AIM: The study aimed to evaluate what effect the introduction of the enhanced primary care (EPC) health assessments has on the management of elderly patients. METHOD: The study was conducted across five Divisions of General Practice in South West Sydney. Twenty-one general practitioners participated in the study following response to an initial faxed questionnaire survey. An audit of patients' health assessments in conjunction with their records was conducted between June and August 2000. RESULTS: There were significant increase in the documentation of nonmedical problems and of patients' immunisation status. However, there was no increase in plans to refer patients to psychologists, mental health teams or social workers. Also no assessments resulted in a case conference and very few in a care plan. DISCUSSION: Health assessments are unlikely to improve clinical outcomes if they do not result in multidisciplinary care, including care plans, for patients with psychosocial and functional needs. CONCLUSION: Support strategies need to be implemented which assist general practitioners' management of psychosocial and functional problems.

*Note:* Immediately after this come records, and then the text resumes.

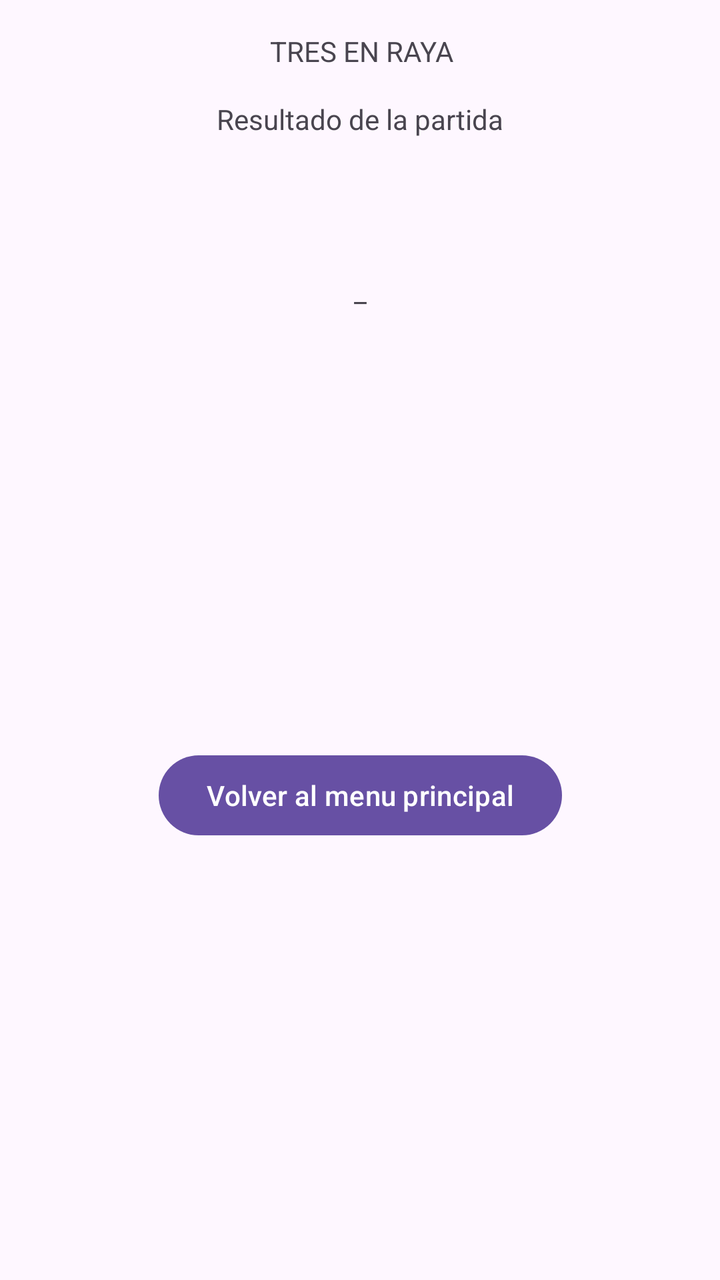
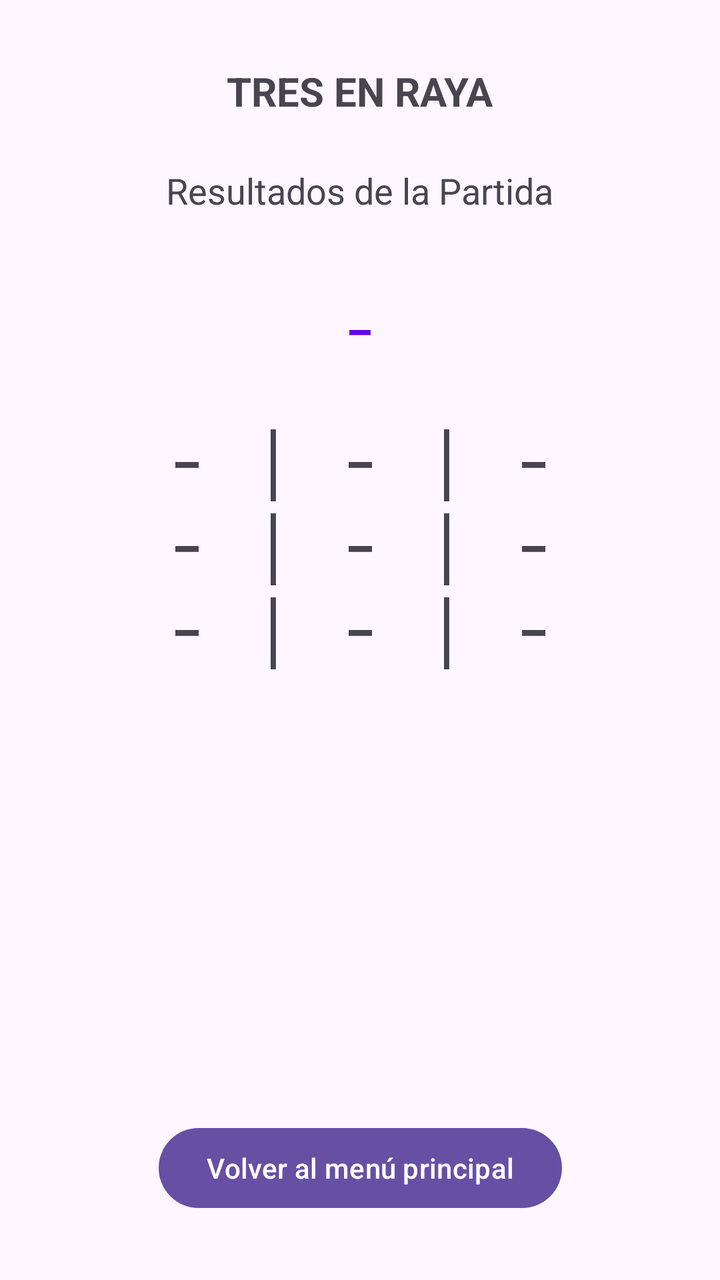

An Android layout rendered at two revisions. The XML below is the earlier revision; the diff shows what the commit changed to produce the second picture.
<!-- AndroidManifest.xml: application theme Theme.Tres_en_raya -->
<!-- res/layout/activity_resultado.xml -->
<?xml version="1.0" encoding="utf-8"?>
<androidx.constraintlayout.widget.ConstraintLayout xmlns:android="http://schemas.android.com/apk/res/android"
    xmlns:app="http://schemas.android.com/apk/res-auto"
    xmlns:tools="http://schemas.android.com/tools"
    android:layout_width="match_parent"
    android:layout_height="match_parent">

    
    <TextView
        android:id="@+id/titulo"
        android:layout_width="wrap_content"
        android:layout_height="wrap_content"
        android:layout_marginTop="16dp"
        android:layout_marginEnd="25dp"
        android:text="@string/titulo_juego"
        app:layout_constraintEnd_toEndOf="@+id/resultadosTitulo"
        app:layout_constraintTop_toTopOf="parent" />

    <TextView
        android:id="@+id/resultadosTitulo"
        android:layout_width="wrap_content"
        android:layout_height="wrap_content"
        android:layout_marginTop="15dp"
        android:text="@string/resultadosTitulo"
        app:layout_constraintEnd_toEndOf="parent"
        app:layout_constraintStart_toStartOf="parent"
        app:layout_constraintTop_toBottomOf="@+id/titulo" />

    <TextView
        android:id="@+id/resultado"
        android:layout_width="wrap_content"
        android:layout_height="wrap_content"
        android:layout_marginTop="67dp"
        android:text="_"
        app:layout_constraintEnd_toEndOf="parent"
        app:layout_constraintStart_toStartOf="parent"
        app:layout_constraintTop_toBottomOf="@+id/resultadosTitulo" />

    <Button
        android:id="@+id/regresar"
        android:layout_width="wrap_content"
        android:layout_height="wrap_content"
        android:text="Volver al menu principal"
        app:layout_constraintBottom_toBottomOf="parent"
        app:layout_constraintEnd_toEndOf="parent"
        app:layout_constraintStart_toStartOf="parent"
        app:layout_constraintTop_toBottomOf="@+id/resultado" />

</androidx.constraintlayout.widget.ConstraintLayout>
<!-- resources referenced by this layout -->
<resources>
  <string name="resultadosTitulo">Resultado de la partida</string>
  <string name="titulo_juego">TRES EN RAYA</string>
  <style name="Theme.Tres_en_raya" parent="Base.Theme.Tres_en_raya" />
  <style name="Base.Theme.Tres_en_raya" parent="Theme.Material3.DayNight.NoActionBar">
          
          
      </style>
</resources>

<!-- the commit's change to res/layout/activity_resultado.xml (unified diff, before → after) -->
@@ -1,27 +1,28 @@
 <?xml version="1.0" encoding="utf-8"?>
 <androidx.constraintlayout.widget.ConstraintLayout xmlns:android="http://schemas.android.com/apk/res/android"
     xmlns:app="http://schemas.android.com/apk/res-auto"
-    xmlns:tools="http://schemas.android.com/tools"
     android:layout_width="match_parent"
     android:layout_height="match_parent">
 
-    
     <TextView
         android:id="@+id/titulo"
         android:layout_width="wrap_content"
         android:layout_height="wrap_content"
-        android:layout_marginTop="16dp"
-        android:layout_marginEnd="25dp"
+        android:layout_marginTop="32dp"
         android:text="@string/titulo_juego"
-        app:layout_constraintEnd_toEndOf="@+id/resultadosTitulo"
+        android:textSize="20sp"
+        android:textStyle="bold"
+        app:layout_constraintEnd_toEndOf="parent"
+        app:layout_constraintStart_toStartOf="parent"
         app:layout_constraintTop_toTopOf="parent" />
 
     <TextView
         android:id="@+id/resultadosTitulo"
         android:layout_width="wrap_content"
         android:layout_height="wrap_content"
-        android:layout_marginTop="15dp"
-        android:text="@string/resultadosTitulo"
+        android:layout_marginTop="24dp"
+        android:text="Resultados de la Partida"
+        android:textSize="18sp"
         app:layout_constraintEnd_toEndOf="parent"
         app:layout_constraintStart_toStartOf="parent"
         app:layout_constraintTop_toBottomOf="@+id/titulo" />
@@ -30,20 +31,36 @@
         android:id="@+id/resultado"
         android:layout_width="wrap_content"
         android:layout_height="wrap_content"
-        android:layout_marginTop="67dp"
+        android:layout_marginTop="32dp"
         android:text="_"
+        android:textSize="24sp"
+        android:textStyle="bold"
+        android:textColor="#FF6200EE"
         app:layout_constraintEnd_toEndOf="parent"
         app:layout_constraintStart_toStartOf="parent"
         app:layout_constraintTop_toBottomOf="@+id/resultadosTitulo" />
+
+    <TextView
+        android:id="@+id/tableroFinal"
+        android:layout_width="wrap_content"
+        android:layout_height="wrap_content"
+        android:layout_marginTop="32dp"
+        android:typeface="monospace"
+        android:textSize="36sp"
+        android:text="- | - | -\n- | - | -\n- | - | -"
+        android:gravity="center"
+        app:layout_constraintEnd_toEndOf="parent"
+        app:layout_constraintStart_toStartOf="parent"
+        app:layout_constraintTop_toBottomOf="@+id/resultado" />
 
     <Button
         android:id="@+id/regresar"
         android:layout_width="wrap_content"
         android:layout_height="wrap_content"
-        android:text="Volver al menu principal"
+        android:layout_marginBottom="32dp"
+        android:text="Volver al menú principal"
         app:layout_constraintBottom_toBottomOf="parent"
         app:layout_constraintEnd_toEndOf="parent"
-        app:layout_constraintStart_toStartOf="parent"
-        app:layout_constraintTop_toBottomOf="@+id/resultado" />
+        app:layout_constraintStart_toStartOf="parent" />
 
 </androidx.constraintlayout.widget.ConstraintLayout>
<!-- resource entries referenced after the edit -->
@@ -1,6 +1,5 @@
 <!-- resources referenced by this layout -->
 <resources>
-  <string name="resultadosTitulo">Resultado de la partida</string>
   <string name="titulo_juego">TRES EN RAYA</string>
   <style name="Theme.Tres_en_raya" parent="Base.Theme.Tres_en_raya" />
   <style name="Base.Theme.Tres_en_raya" parent="Theme.Material3.DayNight.NoActionBar">
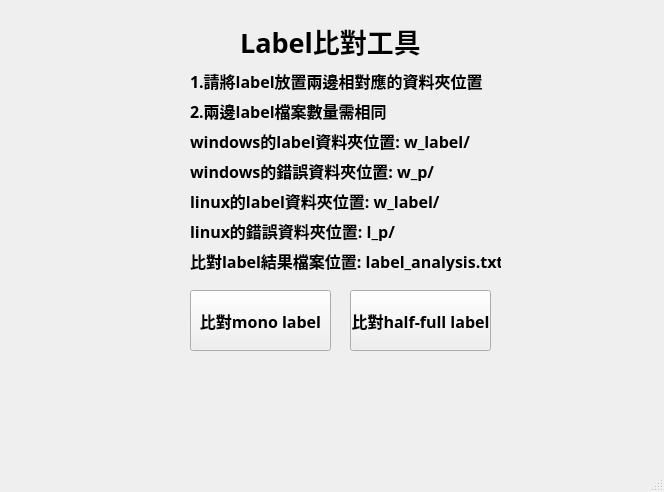
Before: the Qt Designer form label_tool_ui.ui in KennyChenFight/W_L_Label_Tool, drawn with Qt 5.
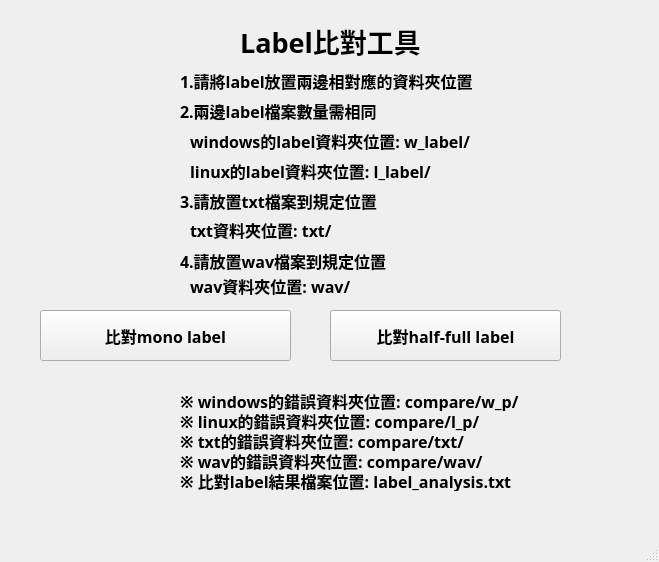
After: the same form once the commit is applied.

The edit to the form file:
```diff
--- a/label_tool_ui.ui
+++ b/label_tool_ui.ui
@@ -6,8 +6,8 @@
    <rect>
     <x>0</x>
     <y>0</y>
-    <width>664</width>
-    <height>492</height>
+    <width>659</width>
+    <height>562</height>
    </rect>
   </property>
   <property name="windowTitle">
@@ -17,10 +17,10 @@
    <widget class="QPushButton" name="pb_half_full_label">
     <property name="geometry">
      <rect>
-      <x>350</x>
-      <y>290</y>
-      <width>141</width>
-      <height>61</height>
+      <x>330</x>
+      <y>310</y>
+      <width>231</width>
+      <height>51</height>
      </rect>
     </property>
     <property name="font">
@@ -38,10 +38,10 @@
    <widget class="QPushButton" name="pb_mono_label">
     <property name="geometry">
      <rect>
-      <x>190</x>
-      <y>290</y>
-      <width>141</width>
-      <height>61</height>
+      <x>40</x>
+      <y>310</y>
+      <width>251</width>
+      <height>51</height>
      </rect>
     </property>
     <property name="font">
@@ -81,27 +81,6 @@
     <property name="geometry">
      <rect>
       <x>190</x>
-      <y>190</y>
-      <width>281</width>
-      <height>21</height>
-     </rect>
-    </property>
-    <property name="font">
-     <font>
-      <family>微軟正黑體</family>
-      <pointsize>12</pointsize>
-      <weight>75</weight>
-      <bold>true</bold>
-     </font>
-    </property>
-    <property name="text">
-     <string>linux的label資料夾位置: w_label/</string>
-    </property>
-   </widget>
-   <widget class="QLabel" name="label_3">
-    <property name="geometry">
-     <rect>
-      <x>190</x>
       <y>160</y>
       <width>281</width>
       <height>21</height>
@@ -116,15 +95,15 @@
      </font>
     </property>
     <property name="text">
-     <string>windows的錯誤資料夾位置: w_p/</string>
+     <string>linux的label資料夾位置: l_label/</string>
     </property>
    </widget>
-   <widget class="QLabel" name="label_4">
+   <widget class="QLabel" name="label_3">
     <property name="geometry">
      <rect>
-      <x>190</x>
-      <y>220</y>
-      <width>281</width>
+      <x>180</x>
+      <y>390</y>
+      <width>341</width>
       <height>21</height>
      </rect>
     </property>
@@ -137,28 +116,7 @@
      </font>
     </property>
     <property name="text">
-     <string>linux的錯誤資料夾位置: l_p/</string>
-    </property>
-   </widget>
-   <widget class="QLabel" name="label_5">
-    <property name="geometry">
-     <rect>
-      <x>190</x>
-      <y>250</y>
-      <width>311</width>
-      <height>21</height>
-     </rect>
-    </property>
-    <property name="font">
-     <font>
-      <family>微軟正黑體</family>
-      <pointsize>12</pointsize>
-      <weight>75</weight>
-      <bold>true</bold>
-     </font>
-    </property>
-    <property name="text">
-     <string>比對label結果檔案位置: label_analysis.txt</string>
+     <string>※ windows的錯誤資料夾位置: compare/w_p/</string>
     </property>
    </widget>
    <widget class="QLabel" name="label_6">
@@ -166,7 +124,7 @@
      <rect>
       <x>240</x>
       <y>20</y>
-      <width>281</width>
+      <width>191</width>
       <height>41</height>
      </rect>
     </property>
@@ -185,7 +143,7 @@
    <widget class="QLabel" name="label_7">
     <property name="geometry">
      <rect>
-      <x>190</x>
+      <x>180</x>
       <y>70</y>
       <width>301</width>
       <height>21</height>
@@ -206,7 +164,7 @@
    <widget class="QLabel" name="label_8">
     <property name="geometry">
      <rect>
-      <x>190</x>
+      <x>180</x>
       <y>100</y>
       <width>281</width>
       <height>21</height>
@@ -224,6 +182,174 @@
      <string>2.兩邊label檔案數量需相同</string>
     </property>
    </widget>
+   <widget class="QLabel" name="label_9">
+    <property name="geometry">
+     <rect>
+      <x>180</x>
+      <y>190</y>
+      <width>281</width>
+      <height>21</height>
+     </rect>
+    </property>
+    <property name="font">
+     <font>
+      <family>微軟正黑體</family>
+      <pointsize>12</pointsize>
+      <weight>75</weight>
+      <bold>true</bold>
+     </font>
+    </property>
+    <property name="text">
+     <string>3.請放置txt檔案到規定位置</string>
+    </property>
+   </widget>
+   <widget class="QLabel" name="label_10">
+    <property name="geometry">
+     <rect>
+      <x>180</x>
+      <y>250</y>
+      <width>281</width>
+      <height>21</height>
+     </rect>
+    </property>
+    <property name="font">
+     <font>
+      <family>微軟正黑體</family>
+      <pointsize>12</pointsize>
+      <weight>75</weight>
+      <bold>true</bold>
+     </font>
+    </property>
+    <property name="text">
+     <string>4.請放置wav檔案到規定位置</string>
+    </property>
+   </widget>
+   <widget class="QLabel" name="label_11">
+    <property name="geometry">
+     <rect>
+      <x>190</x>
+      <y>220</y>
+      <width>281</width>
+      <height>20</height>
+     </rect>
+    </property>
+    <property name="font">
+     <font>
+      <family>微軟正黑體</family>
+      <pointsize>12</pointsize>
+      <weight>75</weight>
+      <bold>true</bold>
+     </font>
+    </property>
+    <property name="text">
+     <string>txt資料夾位置: txt/</string>
+    </property>
+   </widget>
+   <widget class="QLabel" name="label_12">
+    <property name="geometry">
+     <rect>
+      <x>190</x>
+      <y>270</y>
+      <width>281</width>
+      <height>31</height>
+     </rect>
+    </property>
+    <property name="font">
+     <font>
+      <family>微軟正黑體</family>
+      <pointsize>12</pointsize>
+      <weight>75</weight>
+      <bold>true</bold>
+     </font>
+    </property>
+    <property name="text">
+     <string>wav資料夾位置: wav/</string>
+    </property>
+   </widget>
+   <widget class="QLabel" name="label_13">
+    <property name="geometry">
+     <rect>
+      <x>180</x>
+      <y>410</y>
+      <width>341</width>
+      <height>21</height>
+     </rect>
+    </property>
+    <property name="font">
+     <font>
+      <family>微軟正黑體</family>
+      <pointsize>12</pointsize>
+      <weight>75</weight>
+      <bold>true</bold>
+     </font>
+    </property>
+    <property name="text">
+     <string>※ linux的錯誤資料夾位置: compare/l_p/</string>
+    </property>
+   </widget>
+   <widget class="QLabel" name="label_14">
+    <property name="geometry">
+     <rect>
+      <x>180</x>
+      <y>430</y>
+      <width>341</width>
+      <height>21</height>
+     </rect>
+    </property>
+    <property name="font">
+     <font>
+      <family>微軟正黑體</family>
+      <pointsize>12</pointsize>
+      <weight>75</weight>
+      <bold>true</bold>
+     </font>
+    </property>
+    <property name="text">
+     <string>※ txt的錯誤資料夾位置: compare/txt/</string>
+    </property>
+   </widget>
+   <widget class="QLabel" name="label_15">
+    <property name="geometry">
+     <rect>
+      <x>180</x>
+      <y>450</y>
+      <width>341</width>
+      <height>21</height>
+     </rect>
+    </property>
+    <property name="font">
+     <font>
+      <family>微軟正黑體</family>
+      <pointsize>12</pointsize>
+      <weight>75</weight>
+      <bold>true</bold>
+     </font>
+    </property>
+    <property name="text">
+     <string>※ wav的錯誤資料夾位置: compare/wav/</string>
+    </property>
+   </widget>
+   <widget class="QLabel" name="label_16">
+    <property name="geometry">
+     <rect>
+      <x>180</x>
+      <y>470</y>
+      <width>341</width>
+      <height>21</height>
+     </rect>
+    </property>
+    <property name="font">
+     <font>
+      <family>微軟正黑體</family>
+      <pointsize>12</pointsize>
+      <weight>75</weight>
+      <bold>true</bold>
+     </font>
+    </property>
+    <property name="text">
+     <string>※ 比對label結果檔案位置: label_analysis.txt</string>
+    </property>
+   </widget>
   </widget>
   <widget class="QMenuBar" name="menubar">
    <property name="geometry">
```
Left out of the diff: 2 changed lines with no effect on the pictures.
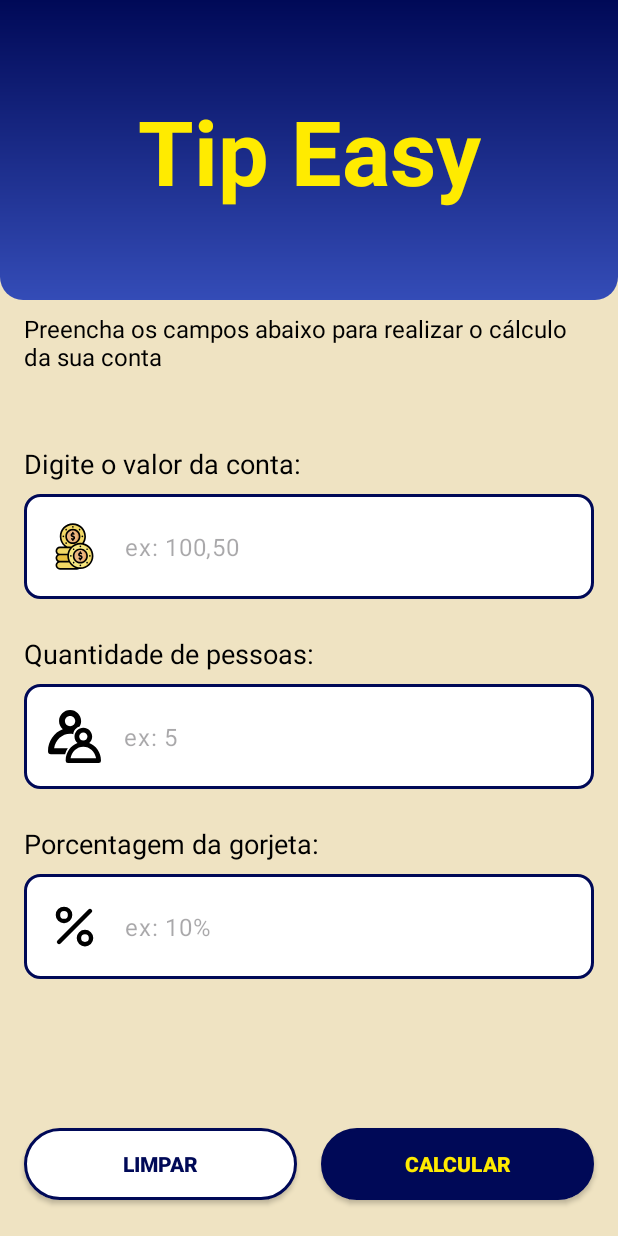
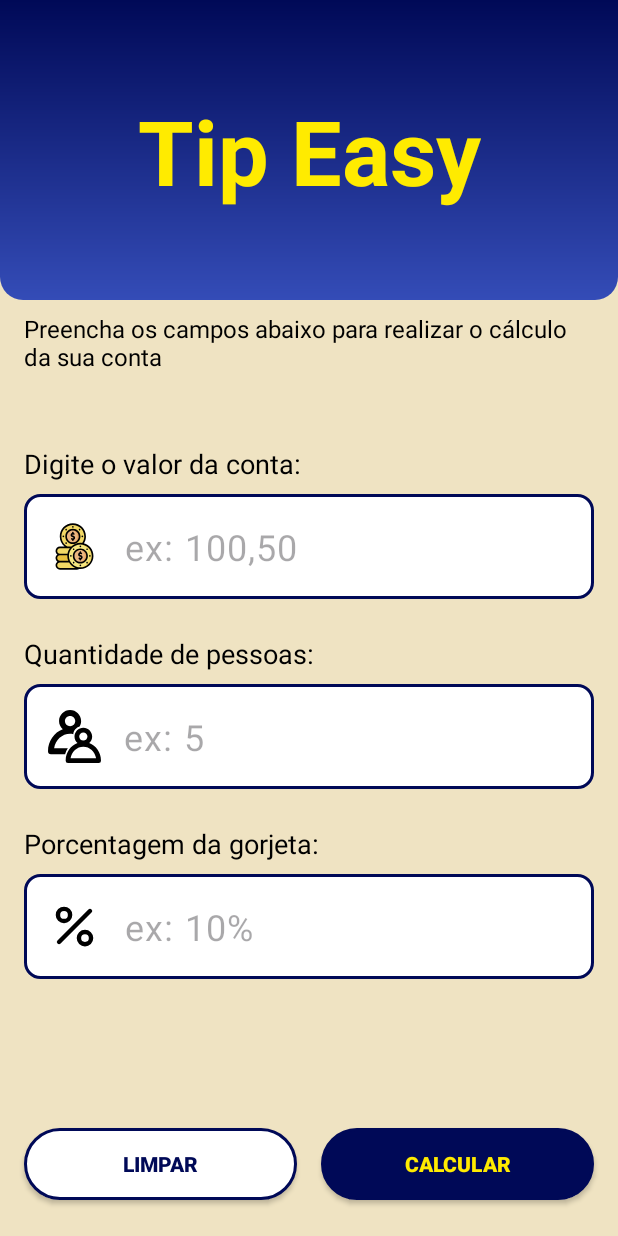
Before and after one commit to marcuspereira02/calculadora-de-gorjetas, an Android app: the screen it shows after launch (MainActivity), on a phone screen of 412 x 824 dp. Run offline under Robolectric (Android 15) with nearby library versions, the phone set to English and light mode, and no system bars; Roboto replaces fonts that are not available here.

Commit message:
Melhorando o text input edit text

```diff
--- a/app/src/main/res/layout/activity_main.xml
+++ b/app/src/main/res/layout/activity_main.xml
@@ -29,8 +29,8 @@
         android:id="@+id/tv_steps_label"
         android:layout_width="0dp"
         android:layout_height="wrap_content"
+        android:layout_marginStart="16dp"
         android:layout_marginTop="8dp"
-        android:layout_marginStart="16dp"
         android:layout_marginEnd="16dp"
         android:text="Preencha os campos abaixo para realizar o cálculo da sua conta"
         android:textColor="@color/black"
@@ -53,7 +53,7 @@
 
     <com.google.android.material.textfield.TextInputLayout
         android:id="@+id/til_total_account"
-        android:layout_width="match_parent"
+        android:layout_width="0dp"
         android:layout_height="wrap_content"
         android:layout_marginStart="16dp"
         android:layout_marginTop="8dp"
@@ -72,7 +72,8 @@
             android:drawablePadding="16dp"
             android:hint="ex: 100,50"
             android:inputType="numberDecimal"
-            android:textColor="@color/black" />
+            android:textColor="@color/black"
+            android:textSize="24sp" />
     </com.google.android.material.textfield.TextInputLayout>
 
     <TextView
@@ -89,7 +90,7 @@
 
     <com.google.android.material.textfield.TextInputLayout
         android:id="@+id/til_num_people"
-        android:layout_width="match_parent"
+        android:layout_width="0dp"
         android:layout_height="wrap_content"
         android:layout_marginStart="16dp"
         android:layout_marginTop="8dp"
@@ -109,7 +110,8 @@
             android:hint="ex: 5"
             android:inputType="number"
             android:maxLength="3"
-            android:textColor="@color/black" />
+            android:textColor="@color/black"
+            android:textSize="24sp" />
     </com.google.android.material.textfield.TextInputLayout>
 
     <TextView
@@ -126,7 +128,7 @@
 
     <com.google.android.material.textfield.TextInputLayout
         android:id="@+id/til_percentage"
-        android:layout_width="match_parent"
+        android:layout_width="0dp"
         android:layout_height="wrap_content"
         android:layout_marginStart="16dp"
         android:layout_marginTop="8dp"
@@ -146,7 +148,8 @@
             android:hint="ex: 10%"
             android:inputType="number"
             android:maxLength="3"
-            android:textColor="@color/black" />
+            android:textColor="@color/black"
+            android:textSize="24sp" />
     </com.google.android.material.textfield.TextInputLayout>
 
     <androidx.constraintlayout.widget.Guideline
```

|Number of pages||6|
|Journal||Australian Family Physician|
|Publication status||Published - 1 Jan 2001|